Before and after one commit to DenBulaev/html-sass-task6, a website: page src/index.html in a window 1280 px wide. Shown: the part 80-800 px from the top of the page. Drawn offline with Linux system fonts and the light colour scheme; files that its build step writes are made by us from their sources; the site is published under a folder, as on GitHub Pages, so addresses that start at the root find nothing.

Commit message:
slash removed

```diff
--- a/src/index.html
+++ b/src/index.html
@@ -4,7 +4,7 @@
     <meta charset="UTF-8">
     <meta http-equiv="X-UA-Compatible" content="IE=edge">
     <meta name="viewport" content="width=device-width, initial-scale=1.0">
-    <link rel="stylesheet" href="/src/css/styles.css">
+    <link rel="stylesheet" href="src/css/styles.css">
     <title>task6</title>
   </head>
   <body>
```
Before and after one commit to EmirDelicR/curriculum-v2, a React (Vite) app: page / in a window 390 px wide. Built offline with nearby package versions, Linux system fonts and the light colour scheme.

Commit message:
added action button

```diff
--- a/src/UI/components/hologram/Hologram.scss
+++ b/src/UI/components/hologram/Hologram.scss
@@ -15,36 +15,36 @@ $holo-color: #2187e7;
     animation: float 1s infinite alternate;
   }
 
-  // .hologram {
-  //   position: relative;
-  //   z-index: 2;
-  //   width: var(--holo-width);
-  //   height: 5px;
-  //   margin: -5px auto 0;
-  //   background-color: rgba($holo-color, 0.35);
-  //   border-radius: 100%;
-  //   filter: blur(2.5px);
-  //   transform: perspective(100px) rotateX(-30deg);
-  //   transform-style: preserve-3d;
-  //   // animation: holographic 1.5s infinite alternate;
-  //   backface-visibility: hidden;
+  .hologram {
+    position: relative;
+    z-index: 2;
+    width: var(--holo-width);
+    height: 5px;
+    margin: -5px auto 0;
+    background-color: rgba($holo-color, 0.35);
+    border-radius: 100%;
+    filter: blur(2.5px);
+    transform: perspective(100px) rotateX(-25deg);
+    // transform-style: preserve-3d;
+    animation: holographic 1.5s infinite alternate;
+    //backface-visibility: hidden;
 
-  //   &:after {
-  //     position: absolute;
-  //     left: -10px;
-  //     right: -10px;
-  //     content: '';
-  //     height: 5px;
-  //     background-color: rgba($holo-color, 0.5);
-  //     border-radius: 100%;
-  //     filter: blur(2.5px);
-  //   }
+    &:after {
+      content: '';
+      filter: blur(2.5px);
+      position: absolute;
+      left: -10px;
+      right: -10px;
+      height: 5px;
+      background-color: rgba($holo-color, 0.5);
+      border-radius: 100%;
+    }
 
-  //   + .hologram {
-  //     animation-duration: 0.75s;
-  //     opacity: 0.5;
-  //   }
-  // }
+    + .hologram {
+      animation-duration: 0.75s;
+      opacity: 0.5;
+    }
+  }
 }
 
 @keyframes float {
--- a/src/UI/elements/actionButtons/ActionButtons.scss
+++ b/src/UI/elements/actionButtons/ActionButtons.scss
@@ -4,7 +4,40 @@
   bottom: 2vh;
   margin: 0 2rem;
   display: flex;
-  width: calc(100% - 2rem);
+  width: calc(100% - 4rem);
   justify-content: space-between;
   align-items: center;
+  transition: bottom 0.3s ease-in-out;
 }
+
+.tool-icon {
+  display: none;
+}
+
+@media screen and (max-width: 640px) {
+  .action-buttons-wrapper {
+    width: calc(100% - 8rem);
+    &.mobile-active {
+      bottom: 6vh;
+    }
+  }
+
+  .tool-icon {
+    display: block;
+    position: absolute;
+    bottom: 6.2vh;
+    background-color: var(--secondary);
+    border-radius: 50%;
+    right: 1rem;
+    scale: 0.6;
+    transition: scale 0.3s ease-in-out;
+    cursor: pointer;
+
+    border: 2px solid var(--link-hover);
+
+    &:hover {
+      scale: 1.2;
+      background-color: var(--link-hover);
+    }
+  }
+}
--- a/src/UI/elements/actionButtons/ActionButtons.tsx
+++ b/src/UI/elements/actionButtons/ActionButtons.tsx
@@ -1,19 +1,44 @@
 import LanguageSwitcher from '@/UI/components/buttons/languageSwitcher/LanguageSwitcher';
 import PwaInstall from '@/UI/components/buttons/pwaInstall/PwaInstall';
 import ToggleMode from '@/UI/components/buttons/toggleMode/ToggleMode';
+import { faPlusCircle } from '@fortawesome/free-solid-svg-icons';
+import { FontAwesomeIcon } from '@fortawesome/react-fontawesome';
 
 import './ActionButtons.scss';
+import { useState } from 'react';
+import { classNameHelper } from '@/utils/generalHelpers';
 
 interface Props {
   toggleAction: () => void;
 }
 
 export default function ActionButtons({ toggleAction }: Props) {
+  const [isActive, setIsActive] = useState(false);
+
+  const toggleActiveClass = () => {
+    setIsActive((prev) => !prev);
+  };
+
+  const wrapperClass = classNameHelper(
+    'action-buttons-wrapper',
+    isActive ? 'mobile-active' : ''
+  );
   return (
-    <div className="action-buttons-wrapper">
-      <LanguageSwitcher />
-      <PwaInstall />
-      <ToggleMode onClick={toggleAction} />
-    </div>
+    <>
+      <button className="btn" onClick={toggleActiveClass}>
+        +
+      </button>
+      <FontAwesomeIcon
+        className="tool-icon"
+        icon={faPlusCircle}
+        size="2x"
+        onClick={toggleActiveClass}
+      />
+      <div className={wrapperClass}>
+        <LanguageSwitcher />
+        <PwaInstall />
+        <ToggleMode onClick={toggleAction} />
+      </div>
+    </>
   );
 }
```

● ● ●

* [Work to be completed]:
Display each line of the data where "html" occurs.

* [Answer to this exercise]:
Before and after one commit to DenBulaev/html-sass-task6, a website: page src/index.html in a window 1280 px wide. Shown: the part 80-800 px from the top of the page. Drawn offline with Linux system fonts and the light colour scheme; files that its build step writes are made by us from their sources; the site is published under a folder, as on GitHub Pages, so addresses that start at the root find nothing.
--- a/src/index.html
+++ b/src/index.html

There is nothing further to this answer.